TASK DESCRIPTION
For this exercise, return all the data word for word, with images left out.

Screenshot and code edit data
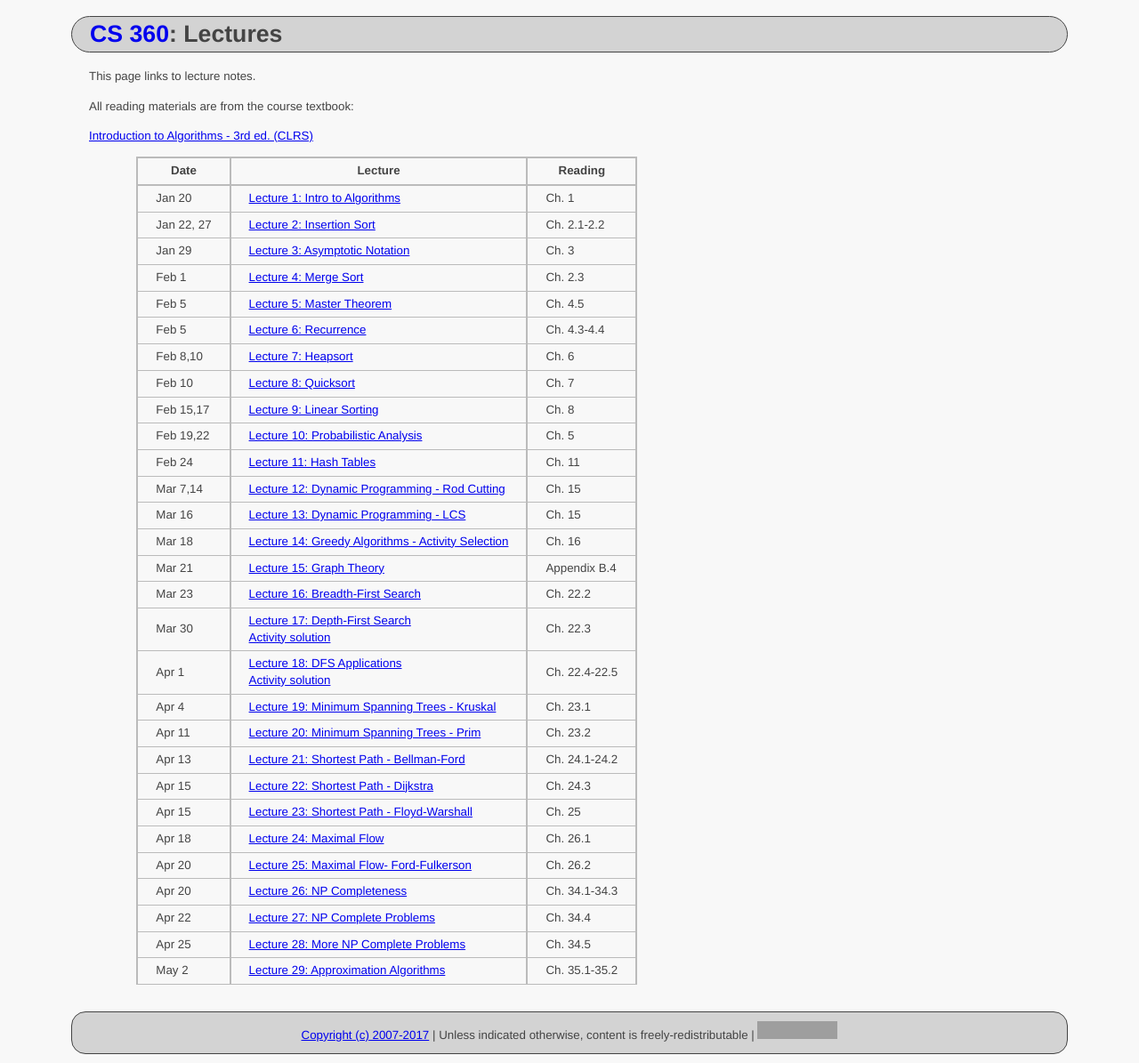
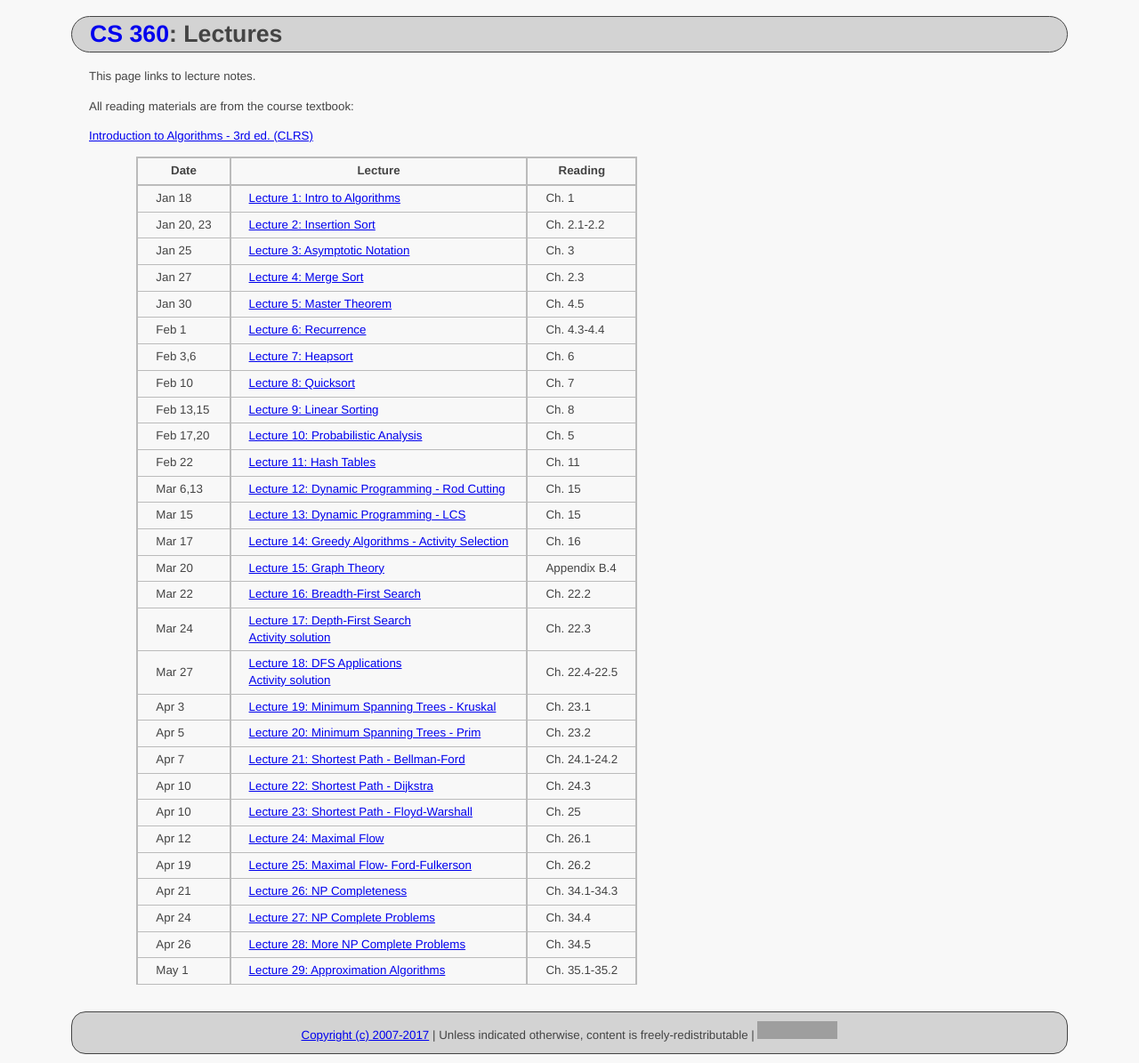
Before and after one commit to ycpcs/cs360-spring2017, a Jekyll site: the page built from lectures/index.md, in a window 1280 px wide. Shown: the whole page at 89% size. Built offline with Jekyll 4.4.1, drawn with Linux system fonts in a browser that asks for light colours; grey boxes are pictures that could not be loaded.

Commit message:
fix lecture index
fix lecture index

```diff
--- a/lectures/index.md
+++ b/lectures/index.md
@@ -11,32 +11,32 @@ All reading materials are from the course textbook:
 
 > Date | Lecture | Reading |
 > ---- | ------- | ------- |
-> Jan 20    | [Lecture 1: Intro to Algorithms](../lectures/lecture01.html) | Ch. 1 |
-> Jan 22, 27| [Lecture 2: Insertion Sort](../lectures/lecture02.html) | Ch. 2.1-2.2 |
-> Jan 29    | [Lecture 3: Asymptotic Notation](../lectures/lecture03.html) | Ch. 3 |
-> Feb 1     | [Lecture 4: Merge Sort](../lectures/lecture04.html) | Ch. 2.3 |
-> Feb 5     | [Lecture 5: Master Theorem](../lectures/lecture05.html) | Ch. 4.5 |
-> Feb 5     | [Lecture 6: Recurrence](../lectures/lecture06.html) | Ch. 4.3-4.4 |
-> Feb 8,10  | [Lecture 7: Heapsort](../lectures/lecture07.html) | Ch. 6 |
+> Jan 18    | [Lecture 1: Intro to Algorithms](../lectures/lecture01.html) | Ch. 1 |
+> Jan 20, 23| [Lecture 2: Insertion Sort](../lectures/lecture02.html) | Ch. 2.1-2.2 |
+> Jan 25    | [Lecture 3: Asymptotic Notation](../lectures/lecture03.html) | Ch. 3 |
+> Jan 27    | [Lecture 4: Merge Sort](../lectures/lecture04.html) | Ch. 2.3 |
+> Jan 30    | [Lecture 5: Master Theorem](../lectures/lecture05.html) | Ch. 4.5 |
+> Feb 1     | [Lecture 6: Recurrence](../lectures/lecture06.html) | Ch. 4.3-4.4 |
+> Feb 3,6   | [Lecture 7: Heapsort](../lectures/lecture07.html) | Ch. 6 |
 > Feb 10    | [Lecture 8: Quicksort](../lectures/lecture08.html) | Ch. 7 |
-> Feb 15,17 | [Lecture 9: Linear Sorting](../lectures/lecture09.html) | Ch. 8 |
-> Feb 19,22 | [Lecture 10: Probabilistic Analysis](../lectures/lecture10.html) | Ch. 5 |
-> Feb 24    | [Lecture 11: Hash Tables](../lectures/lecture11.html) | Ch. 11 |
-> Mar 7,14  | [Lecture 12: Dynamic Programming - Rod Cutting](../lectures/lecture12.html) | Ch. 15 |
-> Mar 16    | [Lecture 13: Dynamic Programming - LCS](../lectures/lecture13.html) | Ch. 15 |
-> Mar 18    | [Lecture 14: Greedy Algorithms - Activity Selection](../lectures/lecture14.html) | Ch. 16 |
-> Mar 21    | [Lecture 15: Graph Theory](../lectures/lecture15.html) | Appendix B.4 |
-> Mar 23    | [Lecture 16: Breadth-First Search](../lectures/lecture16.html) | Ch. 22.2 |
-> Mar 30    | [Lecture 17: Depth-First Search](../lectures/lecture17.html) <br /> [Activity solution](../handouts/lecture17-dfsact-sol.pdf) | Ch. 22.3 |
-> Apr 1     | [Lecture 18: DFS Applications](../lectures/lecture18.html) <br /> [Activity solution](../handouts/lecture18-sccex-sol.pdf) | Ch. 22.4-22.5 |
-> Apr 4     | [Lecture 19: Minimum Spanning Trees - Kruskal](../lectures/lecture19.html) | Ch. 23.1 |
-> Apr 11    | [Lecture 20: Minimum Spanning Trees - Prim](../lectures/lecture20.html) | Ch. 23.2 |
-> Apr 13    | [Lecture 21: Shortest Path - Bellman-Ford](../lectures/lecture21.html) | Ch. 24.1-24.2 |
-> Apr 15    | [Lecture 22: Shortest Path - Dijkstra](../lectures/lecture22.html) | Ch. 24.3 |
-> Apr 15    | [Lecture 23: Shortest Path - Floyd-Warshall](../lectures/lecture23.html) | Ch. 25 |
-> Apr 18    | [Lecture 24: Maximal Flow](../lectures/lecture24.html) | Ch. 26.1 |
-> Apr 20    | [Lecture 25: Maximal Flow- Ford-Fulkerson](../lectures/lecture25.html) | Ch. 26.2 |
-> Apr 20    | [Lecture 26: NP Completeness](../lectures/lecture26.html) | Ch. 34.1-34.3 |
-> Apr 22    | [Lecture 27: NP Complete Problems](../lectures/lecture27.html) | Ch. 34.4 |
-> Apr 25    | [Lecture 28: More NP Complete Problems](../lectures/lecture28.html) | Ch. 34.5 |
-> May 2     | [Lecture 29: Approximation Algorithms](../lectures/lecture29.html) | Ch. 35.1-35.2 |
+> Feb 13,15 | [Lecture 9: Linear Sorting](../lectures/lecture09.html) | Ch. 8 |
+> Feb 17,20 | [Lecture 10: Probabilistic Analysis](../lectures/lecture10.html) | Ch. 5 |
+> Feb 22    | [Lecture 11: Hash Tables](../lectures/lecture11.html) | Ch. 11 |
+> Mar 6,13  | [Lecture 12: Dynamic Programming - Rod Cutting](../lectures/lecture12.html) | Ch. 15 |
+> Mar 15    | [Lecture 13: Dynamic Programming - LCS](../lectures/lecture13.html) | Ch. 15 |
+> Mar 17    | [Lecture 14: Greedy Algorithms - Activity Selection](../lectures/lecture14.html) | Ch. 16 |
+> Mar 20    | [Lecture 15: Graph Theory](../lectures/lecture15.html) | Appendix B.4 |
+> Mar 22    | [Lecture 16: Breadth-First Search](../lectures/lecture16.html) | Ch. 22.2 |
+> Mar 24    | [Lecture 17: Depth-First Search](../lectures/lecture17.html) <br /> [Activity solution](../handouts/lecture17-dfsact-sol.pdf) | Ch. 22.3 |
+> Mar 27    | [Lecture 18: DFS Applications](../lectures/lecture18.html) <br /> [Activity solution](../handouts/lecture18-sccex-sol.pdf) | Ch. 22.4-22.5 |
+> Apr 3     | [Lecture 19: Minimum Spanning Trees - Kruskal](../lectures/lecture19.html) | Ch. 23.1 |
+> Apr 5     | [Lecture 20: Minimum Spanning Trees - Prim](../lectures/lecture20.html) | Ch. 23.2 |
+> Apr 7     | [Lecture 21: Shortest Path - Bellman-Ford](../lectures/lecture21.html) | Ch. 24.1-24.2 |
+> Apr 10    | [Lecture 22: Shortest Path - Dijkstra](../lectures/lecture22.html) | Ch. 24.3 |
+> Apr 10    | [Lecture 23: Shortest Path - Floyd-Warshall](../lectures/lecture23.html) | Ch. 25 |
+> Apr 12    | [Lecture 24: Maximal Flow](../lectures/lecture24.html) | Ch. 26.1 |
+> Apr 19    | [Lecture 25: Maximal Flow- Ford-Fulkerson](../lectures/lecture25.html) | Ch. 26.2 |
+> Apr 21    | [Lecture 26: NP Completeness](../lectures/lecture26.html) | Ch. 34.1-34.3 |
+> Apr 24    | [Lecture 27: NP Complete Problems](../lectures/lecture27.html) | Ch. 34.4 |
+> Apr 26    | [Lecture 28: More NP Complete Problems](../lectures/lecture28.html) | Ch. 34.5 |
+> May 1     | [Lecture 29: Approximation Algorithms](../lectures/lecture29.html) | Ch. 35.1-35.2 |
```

EXERCISE SOLUTION
Before and after one commit to ycpcs/cs360-spring2017, a Jekyll site: the page built from lectures/index.md, in a window 1280 px wide. Shown: the whole page at 89% size. Built offline with Jekyll 4.4.1, drawn with Linux system fonts in a browser that asks for light colours; grey boxes are pictures that could not be loaded.

Commit message:
fix lecture index
fix lecture index

```diff
--- a/lectures/index.md
+++ b/lectures/index.md
@@ -11,32 +11,32 @@ All reading materials are from the course textbook:
 
 > Date | Lecture | Reading |
 > ---- | ------- | ------- |
-> Jan 20    | [Lecture 1: Intro to Algorithms](../lectures/lecture01.html) | Ch. 1 |
-> Jan 22, 27| [Lecture 2: Insertion Sort](../lectures/lecture02.html) | Ch. 2.1-2.2 |
-> Jan 29    | [Lecture 3: Asymptotic Notation](../lectures/lecture03.html) | Ch. 3 |
-> Feb 1     | [Lecture 4: Merge Sort](../lectures/lecture04.html) | Ch. 2.3 |
-> Feb 5     | [Lecture 5: Master Theorem](../lectures/lecture05.html) | Ch. 4.5 |
-> Feb 5     | [Lecture 6: Recurrence](../lectures/lecture06.html) | Ch. 4.3-4.4 |
-> Feb 8,10  | [Lecture 7: Heapsort](../lectures/lecture07.html) | Ch. 6 |
+> Jan 18    | [Lecture 1: Intro to Algorithms](../lectures/lecture01.html) | Ch. 1 |
+> Jan 20, 23| [Lecture 2: Insertion Sort](../lectures/lecture02.html) | Ch. 2.1-2.2 |
+> Jan 25    | [Lecture 3: Asymptotic Notation](../lectures/lecture03.html) | Ch. 3 |
+> Jan 27    | [Lecture 4: Merge Sort](../lectures/lecture04.html) | Ch. 2.3 |
+> Jan 30    | [Lecture 5: Master Theorem](../lectures/lecture05.html) | Ch. 4.5 |
+> Feb 1     | [Lecture 6: Recurrence](../lectures/lecture06.html) | Ch. 4.3-4.4 |
+> Feb 3,6   | [Lecture 7: Heapsort](../lectures/lecture07.html) | Ch. 6 |
 > Feb 10    | [Lecture 8: Quicksort](../lectures/lecture08.html) | Ch. 7 |
-> Feb 15,17 | [Lecture 9: Linear Sorting](../lectures/lecture09.html) | Ch. 8 |
-> Feb 19,22 | [Lecture 10: Probabilistic Analysis](../lectures/lecture10.html) | Ch. 5 |
-> Feb 24    | [Lecture 11: Hash Tables](../lectures/lecture11.html) | Ch. 11 |
-> Mar 7,14  | [Lecture 12: Dynamic Programming - Rod Cutting](../lectures/lecture12.html) | Ch. 15 |
-> Mar 16    | [Lecture 13: Dynamic Programming - LCS](../lectures/lecture13.html) | Ch. 15 |
-> Mar 18    | [Lecture 14: Greedy Algorithms - Activity Selection](../lectures/lecture14.html) | Ch. 16 |
-> Mar 21    | [Lecture 15: Graph Theory](../lectures/lecture15.html) | Appendix B.4 |
-> Mar 23    | [Lecture 16: Breadth-First Search](../lectures/lecture16.html) | Ch. 22.2 |
-> Mar 30    | [Lecture 17: Depth-First Search](../lectures/lecture17.html) <br /> [Activity solution](../handouts/lecture17-dfsact-sol.pdf) | Ch. 22.3 |
-> Apr 1     | [Lecture 18: DFS Applications](../lectures/lecture18.html) <br /> [Activity solution](../handouts/lecture18-sccex-sol.pdf) | Ch. 22.4-22.5 |
-> Apr 4     | [Lecture 19: Minimum Spanning Trees - Kruskal](../lectures/lecture19.html) | Ch. 23.1 |
-> Apr 11    | [Lecture 20: Minimum Spanning Trees - Prim](../lectures/lecture20.html) | Ch. 23.2 |
-> Apr 13    | [Lecture 21: Shortest Path - Bellman-Ford](../lectures/lecture21.html) | Ch. 24.1-24.2 |
-> Apr 15    | [Lecture 22: Shortest Path - Dijkstra](../lectures/lecture22.html) | Ch. 24.3 |
-> Apr 15    | [Lecture 23: Shortest Path - Floyd-Warshall](../lectures/lecture23.html) | Ch. 25 |
-> Apr 18    | [Lecture 24: Maximal Flow](../lectures/lecture24.html) | Ch. 26.1 |
-> Apr 20    | [Lecture 25: Maximal Flow- Ford-Fulkerson](../lectures/lecture25.html) | Ch. 26.2 |
-> Apr 20    | [Lecture 26: NP Completeness](../lectures/lecture26.html) | Ch. 34.1-34.3 |
-> Apr 22    | [Lecture 27: NP Complete Problems](../lectures/lecture27.html) | Ch. 34.4 |
-> Apr 25    | [Lecture 28: More NP Complete Problems](../lectures/lecture28.html) | Ch. 34.5 |
-> May 2     | [Lecture 29: Approximation Algorithms](../lectures/lecture29.html) | Ch. 35.1-35.2 |
+> Feb 13,15 | [Lecture 9: Linear Sorting](../lectures/lecture09.html) | Ch. 8 |
+> Feb 17,20 | [Lecture 10: Probabilistic Analysis](../lectures/lecture10.html) | Ch. 5 |
+> Feb 22    | [Lecture 11: Hash Tables](../lectures/lecture11.html) | Ch. 11 |
+> Mar 6,13  | [Lecture 12: Dynamic Programming - Rod Cutting](../lectures/lecture12.html) | Ch. 15 |
+> Mar 15    | [Lecture 13: Dynamic Programming - LCS](../lectures/lecture13.html) | Ch. 15 |
+> Mar 17    | [Lecture 14: Greedy Algorithms - Activity Selection](../lectures/lecture14.html) | Ch. 16 |
+> Mar 20    | [Lecture 15: Graph Theory](../lectures/lecture15.html) | Appendix B.4 |
+> Mar 22    | [Lecture 16: Breadth-First Search](../lectures/lecture16.html) | Ch. 22.2 |
+> Mar 24    | [Lecture 17: Depth-First Search](../lectures/lecture17.html) <br /> [Activity solution](../handouts/lecture17-dfsact-sol.pdf) | Ch. 22.3 |
+> Mar 27    | [Lecture 18: DFS Applications](../lectures/lecture18.html) <br /> [Activity solution](../handouts/lecture18-sccex-sol.pdf) | Ch. 22.4-22.5 |
+> Apr 3     | [Lecture 19: Minimum Spanning Trees - Kruskal](../lectures/lecture19.html) | Ch. 23.1 |
+> Apr 5     | [Lecture 20: Minimum Spanning Trees - Prim](../lectures/lecture20.html) | Ch. 23.2 |
+> Apr 7     | [Lecture 21: Shortest Path - Bellman-Ford](../lectures/lecture21.html) | Ch. 24.1-24.2 |
+> Apr 10    | [Lecture 22: Shortest Path - Dijkstra](../lectures/lecture22.html) | Ch. 24.3 |
+> Apr 10    | [Lecture 23: Shortest Path - Floyd-Warshall](../lectures/lecture23.html) | Ch. 25 |
+> Apr 12    | [Lecture 24: Maximal Flow](../lectures/lecture24.html) | Ch. 26.1 |
+> Apr 19    | [Lecture 25: Maximal Flow- Ford-Fulkerson](../lectures/lecture25.html) | Ch. 26.2 |
+> Apr 21    | [Lecture 26: NP Completeness](../lectures/lecture26.html) | Ch. 34.1-34.3 |
+> Apr 24    | [Lecture 27: NP Complete Problems](../lectures/lecture27.html) | Ch. 34.4 |
+> Apr 26    | [Lecture 28: More NP Complete Problems](../lectures/lecture28.html) | Ch. 34.5 |
+> May 1     | [Lecture 29: Approximation Algorithms](../lectures/lecture29.html) | Ch. 35.1-35.2 |
```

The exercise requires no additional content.